Byline: OLIVER HOLT CHIEF SPORTS WRITER
SOME will probably say that Manchester City spoiled the script when they beat Manchester United at Old Trafford yesterday.
Don't listen to them.
Because the truth is that City and their fans helped to turn a fittingly solemn occasion into a magnificent tribute to the spirit of a lost age.
Let's not stint in our praise of the City supporters for honouring the minute's silence to remember the 23 people killed in the Munich air crash. Let's not gloss it over just because nothing went wrong. We would have fallen over ourselves to level the very harshest criticism at them if, as many of us feared, they had desecrated the show of respect for the Busby Babes and the rest of those who died 50 years ago.
But far from there being any repeat of the catcalls that scarred the Wembley silence last Wednesday, the 3,000 City fans squeezed into a corner of the stadium observed the minute of commemoration impeccably.
Their dignified behaviour ensured that even a momentous result like yesterday's was overshadowed.
Because if ever an occasion was about more than just winning and losing, it was yesterday's salute to Duncan Edwards, Eddie Colman, Roger Byrne, former City goalkeeper Frank Swift and the rest of the dead of Munich.
Yesterday was about respect for human life, respect for the memory of the dead and the loved ones they left behind.
And it was about the putting aside of old and bitter rivalries if only for the blink of an eye. Rarely has 60 seconds of truce seemed so sweet.
"Everybody connected with the club - the players, the management, the directors - should be very proud of what the fans did today," said City boss Sven Goran Eriksson.
"I have never been part of a ceremony like that before and our fans were not just good. They were perfect. It was beautiful."
There are those who will say, with some justification, that basic human decency demanded that City fans should behave exactly as they did.
But it would only have taken one idiot to shout out and spoil everything. That idiot was nowhere to be found.
It meant that the next days and weeks will not be dominated by another agonised debate about how low football has sunk.

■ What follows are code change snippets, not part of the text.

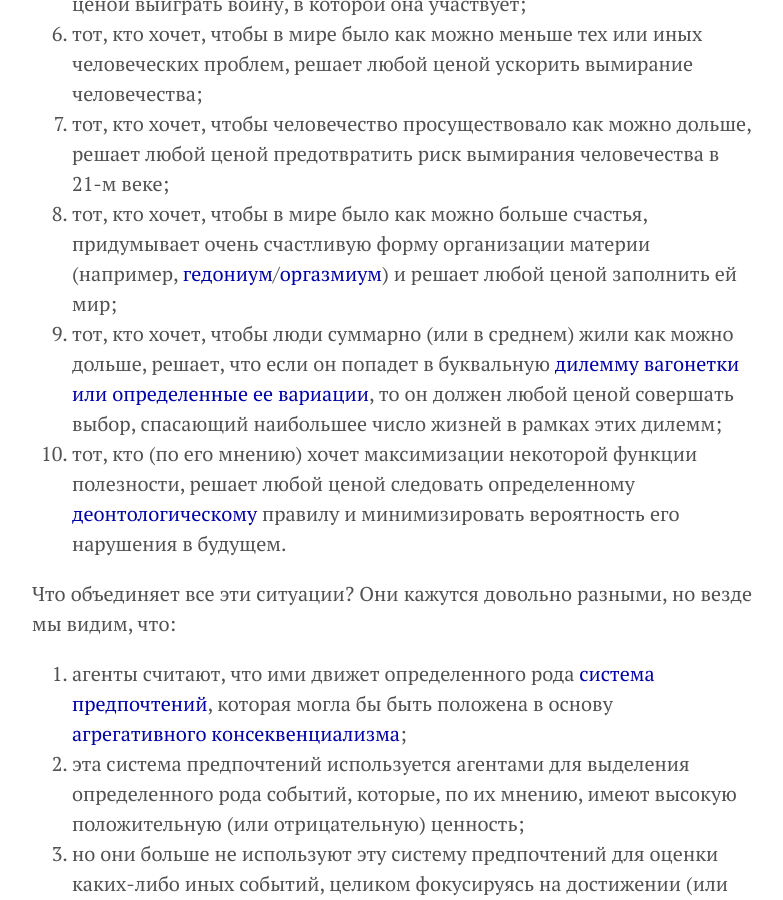
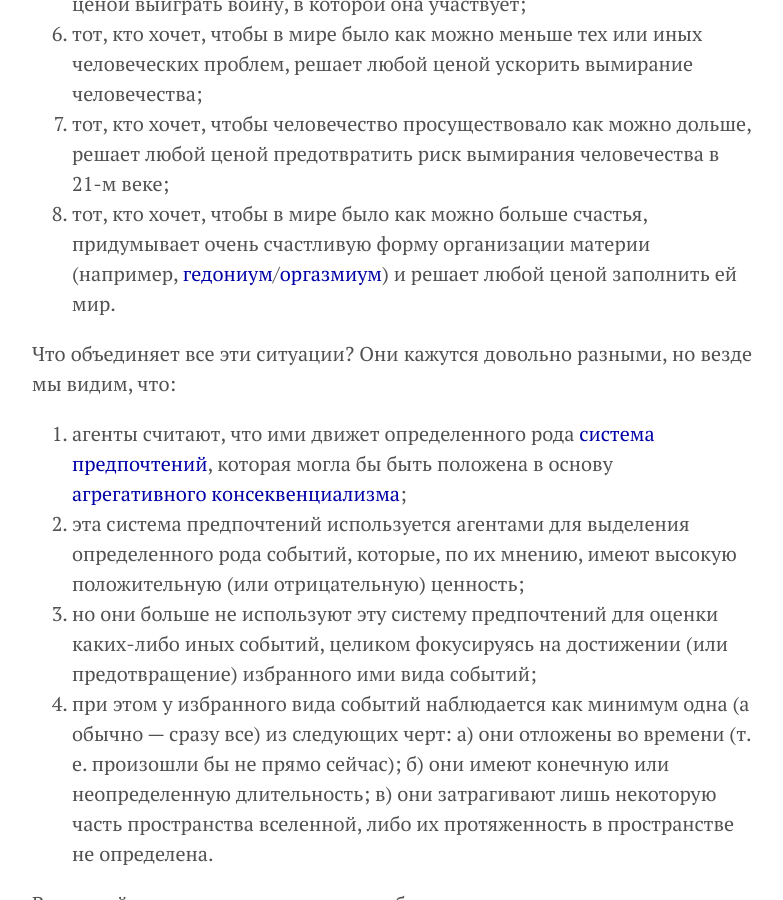
Before and after one commit to KKirdan/kkirdan.github.io, a Jekyll site: the page built from blog/_posts/5. drafts/2023-06-08-b2.md, in a window 1280 px wide and 900 px high, scrolled down 893 px. Shown: the whole window, without its empty margins (248-1031 px from the left). Built offline with Jekyll 4.4.1, drawn with Linux system fonts in a browser that asks for light colours.

Commit message:
Update 2023-06-08-b2.md

```diff
--- a/blog/_posts/5. drafts/2023-06-08-b2.md
+++ b/blog/_posts/5. drafts/2023-06-08-b2.md
@@ -21,9 +21,7 @@ comment: Этот черновик опубликован для предвар
 5. тот, кто хочет как можно большего экономического, культурного или какого-то иного рода процветания для своей страны, решает любой ценой выиграть войну, в которой она участвует;
 6. тот, кто хочет, чтобы в мире было как можно меньше тех или иных человеческих проблем, решает любой ценой ускорить вымирание человечества;
 7. тот, кто хочет, чтобы человечество просуществовало как можно дольше, решает любой ценой предотвратить риск вымирания человечества в 21-м веке;
-8. тот, кто хочет, чтобы в мире было как можно больше счастья, придумывает очень счастливую форму организации материи (например, [гедониум](https://forum.effectivealtruism.org/topics/hedonium)/[оргазмиум](https://www.lesswrong.com/tag/orgasmium)) и решает любой ценой заполнить ей мир;
-9. тот, кто хочет, чтобы люди суммарно (или в среднем) жили как можно дольше, решает, что если он попадет в буквальную [дилемму вагонетки или определенные ее вариации](https://ru.wikipedia.org/wiki/%D0%9F%D1%80%D0%BE%D0%B1%D0%BB%D0%B5%D0%BC%D0%B0_%D0%B2%D0%B0%D0%B3%D0%BE%D0%BD%D0%B5%D1%82%D0%BA%D0%B8), то он должен любой ценой совершать выбор, спасающий наибольшее число жизней в рамках этих дилемм;
-10. тот, кто (по его мнению) хочет максимизации некоторой функции полезности, решает любой ценой следовать определенному [деонтологическому](https://plato.stanford.edu/entries/ethics-deontological/) правилу и минимизировать вероятность его нарушения в будущем.
+8. тот, кто хочет, чтобы в мире было как можно больше счастья, придумывает очень счастливую форму организации материи (например, [гедониум](https://forum.effectivealtruism.org/topics/hedonium)/[оргазмиум](https://www.lesswrong.com/tag/orgasmium)) и решает любой ценой заполнить ей мир.
 
 Что объединяет все эти ситуации? Они кажутся довольно разными, но везде мы видим, что:
 1. агенты считают, что ими движет определенного рода [система предпочтений](https://vk.com/wall-199052526_381), которая могла бы быть положена в основу [агрегативного консеквенциализма](https://vk.com/wall-199052526_44);
@@ -90,6 +88,8 @@ B. Ускорение наступления S в U.
 
 Если агент преследует цель А, ему следует выбрать первый вариант, если же цель B — то второй.
 
+<...>
+
 ### 6. Нечувствительность к различиям агентов
 
 Отдельного внимания заслуживает ошибка "если бы все думали как я".
```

It meant that the 72,000 United fans who were here will not have a sacred memory of an important moment in the history of the club tarnished. And it meant that the city of Manchester could take a real pride in a shared decency some thought had gone forever. …